Herbert Pasterk — director of the design and construction of the Jam Factory Art Center
Bozhena Pelenska (Zakaliuzhna) — director of the Jam Factory Art Center since 2016
Stefan Rindler — head of the architectural bureau in Vienna, which designed the Jam Factory Art Center whose project is being implemented by the AVR Development bureau from Lviv
Szulim Wallach — Moritz Kronik's business partner in Lviv, merchant and manufacturer, a councillor of the Jewish religious community of the city
1. Archive of the Jam Factory Contemporary Art Center, collected by Harald Binder and Yevheniy Poliakov;
2. State Archive of Lviv Oblast (DALO) Р-130/1/4;
3. DALO Р-37/4/539:97;
4. DALO 26/15/726:456;
5. Central State Historical Archive of Ukraine in Lviv (CDIAL) 166/1/1178:83-85;
6. CDIAL 166/1/1180:188ff;
7. CDIAL 701/2/1118:158;
8. American Jewish Yearbook, 1917, Vol. 19, p. 341;
9. “Firmenprotokollierungen”, Amtsblatt für Wiener Zeitung, 1919, Nr. 11, s. 32;
10. Chwila, 1926, №2676, s. 3;
11. Chwila, 1938, №6849, s. 10;
12. Galicyjska księga adresowa, 1896, s. 57, 368;
13. “Część urzędowa. Wykaz ofiar…”, Gazeta Lwowska, 1866, №177, s. 1;
14. “Kronika. Losowanie sędziów przysięgłych”, Gazeta Narodowa, 1877, №176, s. 3;
15. Księga adresowa Małopolski (Lwów, Stanisławów, Tarnopol), 1936;
16. “Kronika. Dla biednych dzieci”, Kurjer Lwowski, 1890, №355, s. 3;
17. “Kronika. Cztery pożary”, Kurjer Lwowski, 1908, №10, s. 3;
18. “Kronika. Sędziowie przysięgli”, Kurjer Lwowski, 1913, №474, s. 4;
19. Jerzy Michalewicz, Słownik historyczny zakładów przemysłu gorzelniczego Galicji doby autonomicznej, Tom 4, (Kraków: Uniwersytet Jagielloński, 1993), s. 31;
20. “Aktion zur Rettung der verlassenen Kinder Galiziens”, Neue Freie Presse, 1917, №18988, s. 7;
21. M. Sonnenschein, Lwowski skorowidz adresowy, Rocznik 2, (Lwów, 1926), s. 102;
22. Spis abonentów sieci telefonicznych... Warszawa, 1939, s. 677;
23. Sprawozdanie roczne Wydziału Towarzystwa Rygorozantów (Żydowski dom akademicki) we Lwowie za rok akademicki 1926/1927, (Lwów: Nakładem Towarzystwa Rygorozantów, 1927), s. 35;
24. Иосиф Гельстон, “Евреи на Знесенье. Фрагменты из истории”, Матеріали ХІI міжнародної наукової конференції “Єврейська історія та культура в країнах Центральної та Східної Європи — Єврейське краєзнавство та колекціонування”
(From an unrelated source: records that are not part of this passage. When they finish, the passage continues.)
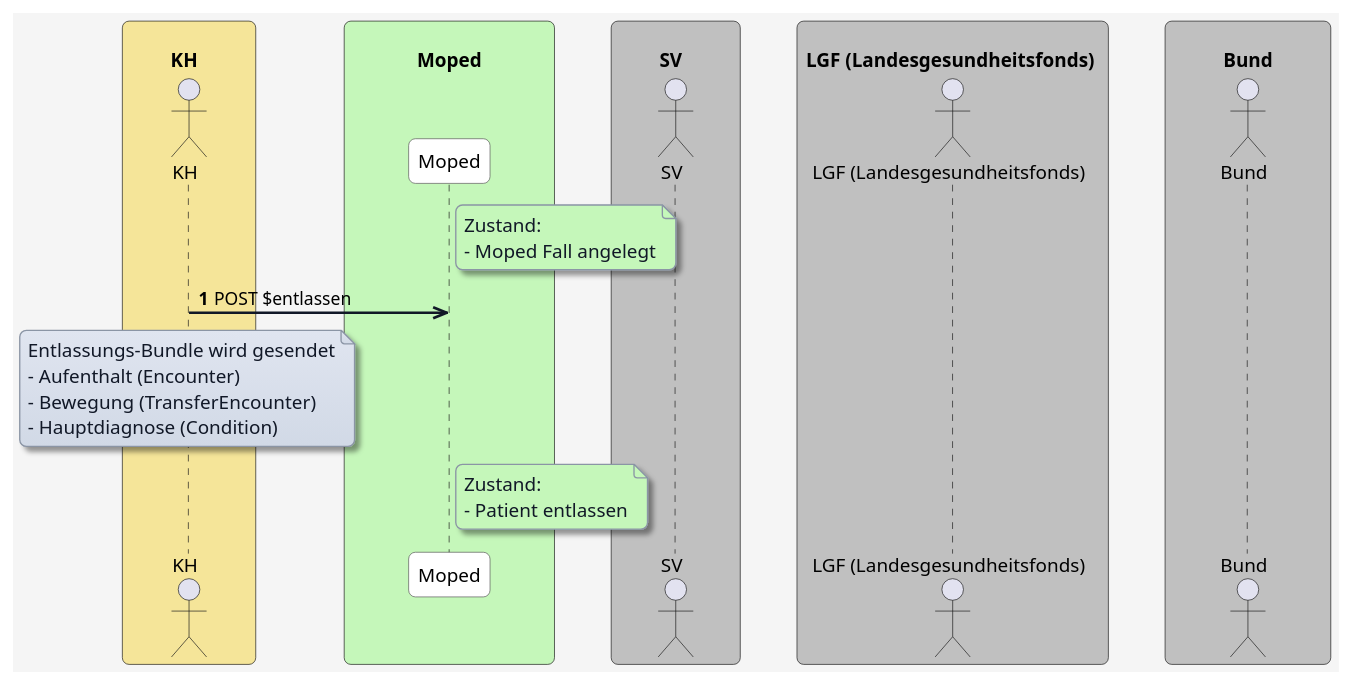
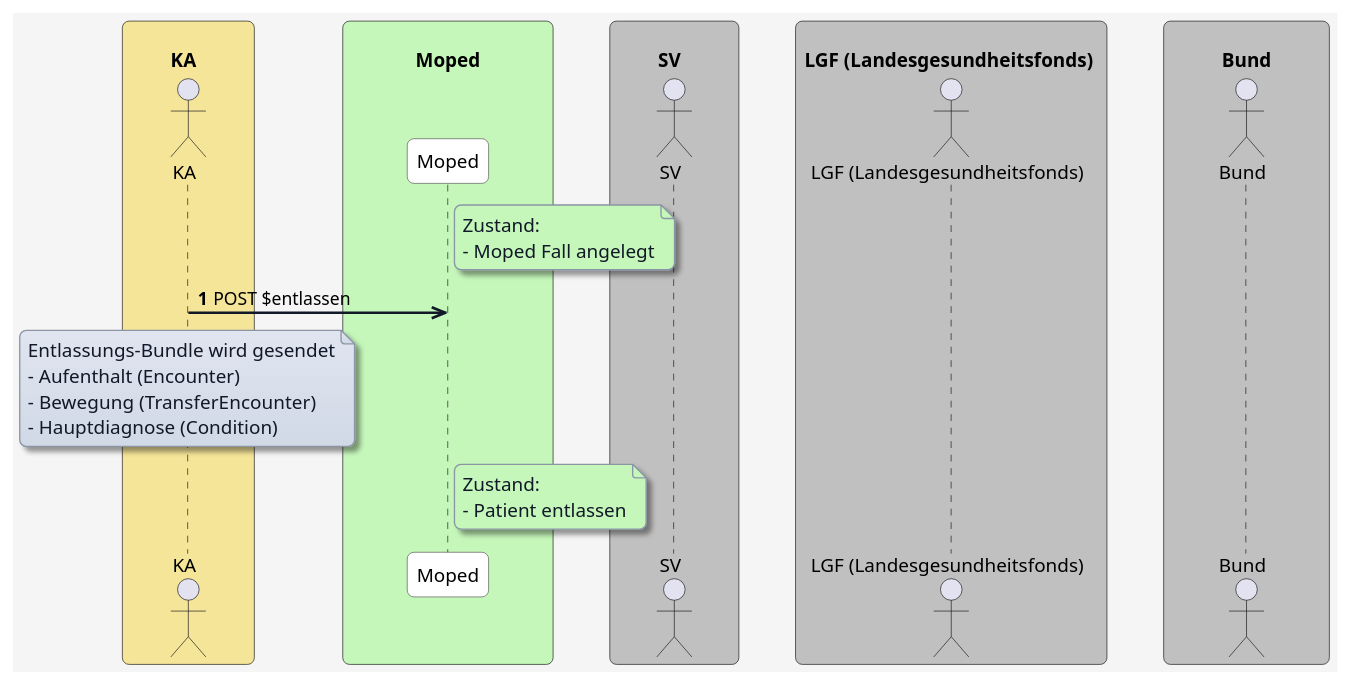
One commit to HL7Austria/ELGA-MOPED-R5 changed the diagram in plantuml/moped-fall-entlassung/entlassen-generisch.plantuml. Above: the diagram before and after it, drawn with PlantUML. The commit also changed 184 other files, not shown here.

```diff
--- a/plantuml/moped-fall-entlassung/entlassen-generisch.plantuml
+++ b/plantuml/moped-fall-entlassung/entlassen-generisch.plantuml
@@ -1,82 +1,82 @@
 @startuml
 skinparam borderColor #000000
 skinparam backgroundColor #f5f5f5
 skinparam shadowing false
 skinparam roundCorner 10
 skinparam defaultFontName "Arial"
 skinparam defaultFontSize 14
 skinparam defaultFontColor #000000
 
 skinparam note {
   BackgroundColor #e0e5f0-#d1d9e6
   BorderColor #8b95a5
   BorderThickness 1
   RoundCorner 8
   Padding 6
   FontColor #111827
   Shadowing true
 }
 
 skinparam HyperlinkColor #0000EE
 skinparam HyperlinkUnderline false
 
 skinparam sequence {
   ParticipantBorderColor #555555
   ParticipantBackgroundColor #ffffff
   ParticipantFontColor #000000
   ParticipantFontSize 14
   ParticipantPadding 20
   ArrowColor #111827
   ArrowThickness 2
   ArrowFontColor #000000
   ArrowFontSize 13
   GroupBorderColor #111827
   GroupBackgroundColor #f3f4f6
   GroupBorderThickness 1
 }
 
 skinparam BoxPadding 20
 skinparam BoxBorderColor #555555
 
-box "\n         KH           " #f5e599
-  actor KH as "KH"
+box "\n         KA           " #f5e599
+  actor KA as "KA"
 end box
 
 box "\n              Moped              " #c5f7ba
   participant MP as "Moped"
 end box
 
 box "\n         SV           " #c0c0c0
   actor SV as "SV"
 end box
 
 box "\n LGF (Landesgesundheitsfonds)  " #c0c0c0
   actor LGF as "LGF (Landesgesundheitsfonds)"
 end box
 
 box "\n           Bund           " #c0c0c0
   actor Bund as "Bund"
 end box
 
 autonumber
 
 note right of MP #c5f7ba
 Zustand:
 - Moped Fall angelegt
 end note
 
-KH ->> MP: POST $entlassen
+KA ->> MP: POST $entlassen
 
-note over KH
+note over KA
 Entlassungs-Bundle wird gesendet
 - Aufenthalt (Encounter)
 - Bewegung (TransferEncounter)
 - Hauptdiagnose (Condition)
 end note
 
 note right of MP #c5f7ba
 Zustand:
 - Patient entlassen
 end note
 
 @enduml
```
25. Ігор Мельник, Довкола Високого Замку. Шляхами і вулицями Жовківського передмістя та північних околиць міста Львова, (Львів: Апріорі, 2010), 288;
25. Роман Могитич, Фабрика горілки та підсолоджених трунків "Йозеф Кронік і син". Історична довідка (Львів, 2016) (unpublished);
26. Справочник Львовской АТС, (Львов, 1949);
27. Anna Kozłowska-Ryś, Lwów na słodko i półwytrawnie, (Poznań: Liberum, 2018);
28. Olha Zarechnyuk, "Kronik i syn" Factory. Evidence from Historic City Maps and Photography, (Lviv, 2018) (unpublished)
29. Interview with Harald Binder, founder of the Jam Factory Art Center, recorded by Iryna Sklokina in March 2019
30. Interview with Yaroslav Havryliv, director of “Vitakons” LLC, recorded by Iryna Sklokina in December 2018
31. Interview with Bozhena Zakaliuzhna (Pelenska), director of the Jam Factory Art Center, recorded by Iryna Sklokina in November 2018 – June 2019
32. Interview with Kateryna Kovalchuk, architect from AVR Development, recorded by Iryna Sklokina in January 2019
33. Interview with Halyna Trots, bookkeeper of “Vitakons” LLC, recorded in December 2018
34. Interview with Yulian Chaplynskyi, the head of the Department for City Planning and Architecture in Lviv in 2015-2019, recorded by Iryna Sklokina in February 2019
35. Jam Factory Art Center у фокусі проекту Open Heritage (2019), Jam Factory Art Center Youtube channel, October 10
By Harald Binder and Iryna Sklokina
Prepared for publication by Olha Zarechnyuk
We are grateful to Yevheniy Poliakov for collecting the archival materials
Translation by Natalia Usach